How to save customer data in a database
If you have a customer database or are creating a customer database, you’ll want to know what information is typically saved in a consumer database.
The direct mail industry also calls a customer database a “house list” or “house file”.
Typical data collected for consumer databases
You’ll want to be sure to collect and update:
- Contact details
- Customer preferences
- Communications history – what you’ve sent to them
- Sales history
- Response – to all your marketing programs
- Payments (if this is relevant to your business)
From there each business may want to track different information. For example, orthodontists will want to track all children as the younger siblings are “prospects”. Realtors may want to track properties owned and sold and dates for these transactions.
Basic information to collect and update for a consumer database
- Unique identifier # – you decide what this will be. It can be account #, patient #, customer #, etc.
- First/last name
- Address include zip code
- Phone number
- Length of residence at this address
- Marital status
- Family data (kids, pets, etc.)
- Household income (HHI)
- What they have bought
- When they purchased (how often purchase)
How to organize and store the information?
You want easy access to use this data for creating mailing lists, analyzing customer purchase histories to develop sales plans. And you need to easily be able to update information to keep your database current.
Most modern software packages can exchange data in standard formats, so there is no need to re-enter the data if you already have it in an accounting or a point-of-sale system.
Pros of using a single database to store all data:
- Minimizes the hassle of synchronizing multiple sources of data
- Improves data accuracy since all people at the company are inputting data into the same system

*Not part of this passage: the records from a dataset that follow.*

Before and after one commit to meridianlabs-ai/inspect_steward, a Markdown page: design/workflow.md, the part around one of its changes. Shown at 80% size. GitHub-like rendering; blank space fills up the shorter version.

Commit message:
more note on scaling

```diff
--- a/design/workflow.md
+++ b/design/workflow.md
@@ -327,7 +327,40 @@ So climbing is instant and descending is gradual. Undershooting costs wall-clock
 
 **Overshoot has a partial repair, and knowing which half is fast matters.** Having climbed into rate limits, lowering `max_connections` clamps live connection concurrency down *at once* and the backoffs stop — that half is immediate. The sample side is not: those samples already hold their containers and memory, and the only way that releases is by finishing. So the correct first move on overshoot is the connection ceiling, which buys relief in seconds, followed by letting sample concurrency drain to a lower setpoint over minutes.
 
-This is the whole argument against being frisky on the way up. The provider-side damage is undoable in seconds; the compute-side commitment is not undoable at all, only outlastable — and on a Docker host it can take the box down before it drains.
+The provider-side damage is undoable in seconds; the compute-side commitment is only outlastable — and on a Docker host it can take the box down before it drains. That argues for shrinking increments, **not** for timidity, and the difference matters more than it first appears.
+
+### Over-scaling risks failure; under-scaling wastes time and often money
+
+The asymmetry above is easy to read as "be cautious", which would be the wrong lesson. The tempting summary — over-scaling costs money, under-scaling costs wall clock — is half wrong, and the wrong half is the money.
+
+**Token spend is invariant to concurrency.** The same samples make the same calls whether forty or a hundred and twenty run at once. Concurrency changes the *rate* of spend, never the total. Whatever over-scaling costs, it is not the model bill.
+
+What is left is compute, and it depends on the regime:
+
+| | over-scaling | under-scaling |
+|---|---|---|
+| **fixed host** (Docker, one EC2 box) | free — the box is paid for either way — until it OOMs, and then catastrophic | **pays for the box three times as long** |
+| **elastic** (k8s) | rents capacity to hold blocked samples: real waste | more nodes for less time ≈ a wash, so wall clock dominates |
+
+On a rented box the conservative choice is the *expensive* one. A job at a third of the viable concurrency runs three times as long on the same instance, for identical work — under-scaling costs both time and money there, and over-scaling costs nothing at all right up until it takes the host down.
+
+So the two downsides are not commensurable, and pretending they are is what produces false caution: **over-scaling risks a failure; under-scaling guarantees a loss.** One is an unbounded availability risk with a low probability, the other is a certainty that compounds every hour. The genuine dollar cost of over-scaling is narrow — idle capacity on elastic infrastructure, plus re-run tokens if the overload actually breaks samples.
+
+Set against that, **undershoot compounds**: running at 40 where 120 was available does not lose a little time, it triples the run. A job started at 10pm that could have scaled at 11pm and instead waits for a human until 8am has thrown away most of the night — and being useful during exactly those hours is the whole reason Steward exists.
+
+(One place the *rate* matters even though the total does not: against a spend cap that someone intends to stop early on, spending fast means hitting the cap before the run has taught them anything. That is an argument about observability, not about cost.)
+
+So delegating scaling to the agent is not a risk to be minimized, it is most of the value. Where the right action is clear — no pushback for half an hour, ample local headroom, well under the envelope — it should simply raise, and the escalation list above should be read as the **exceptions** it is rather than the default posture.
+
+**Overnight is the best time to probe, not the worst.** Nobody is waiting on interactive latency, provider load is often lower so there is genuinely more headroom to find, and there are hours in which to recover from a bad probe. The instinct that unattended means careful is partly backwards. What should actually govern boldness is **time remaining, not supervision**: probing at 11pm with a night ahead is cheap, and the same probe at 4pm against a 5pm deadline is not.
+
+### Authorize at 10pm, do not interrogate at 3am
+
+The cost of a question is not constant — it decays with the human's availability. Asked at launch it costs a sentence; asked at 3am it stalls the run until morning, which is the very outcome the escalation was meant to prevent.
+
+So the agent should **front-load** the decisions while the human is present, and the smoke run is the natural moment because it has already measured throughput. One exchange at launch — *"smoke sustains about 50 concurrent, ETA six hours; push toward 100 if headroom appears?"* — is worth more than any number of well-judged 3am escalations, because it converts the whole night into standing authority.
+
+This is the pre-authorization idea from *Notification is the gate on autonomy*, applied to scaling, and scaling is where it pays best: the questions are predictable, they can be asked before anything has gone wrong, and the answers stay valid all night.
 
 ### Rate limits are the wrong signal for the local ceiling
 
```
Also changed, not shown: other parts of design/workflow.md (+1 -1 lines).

Do you have business-specific software? Check to see if your line-of-business software company sells a module for a customer database. If not, you will need to figure out how to maintain and synchronize the two systems. Database experts say the best option is to use your industry-specific software as a primary source of information and copy the customer records from that software into the customer database, where you add more information related just to marketing (response rates to direct mail, when you mailed, etc.)
It’s another system to maintain. If you have a very small business, you may be able to use a simple spreadsheet to maintain mailing list information and other key data.
How to keep the systems synchronized
Export+Import is the most universal and popular method of copying the data, but may require some effort to set up properly. To do this successfully, be sure to:
- Make sure the fields in one system correspond or match
For example, an address in the accounting program may have separate fields for line 1 and line 2, while the customer database may have one long field instead. The easiest method to get around it is to have two address fields on the customer database as well.
- Set up data entry rules to avoid duplication of records
- You’ll need to decide and document data entry rules. Should customer information be tracked in a separate record type or linked to a family or mailing address? Do you want to mail to a “family” or all the different individuals? Do you want to mail to all the people in a family or at a particular address, do you need to know specifically what different people have purchased? Can a customer be included into multiple lists? If the answer is yes, then that data should be tracked separately and linked to the customer records. If no, they can be incorporated into the master customer record.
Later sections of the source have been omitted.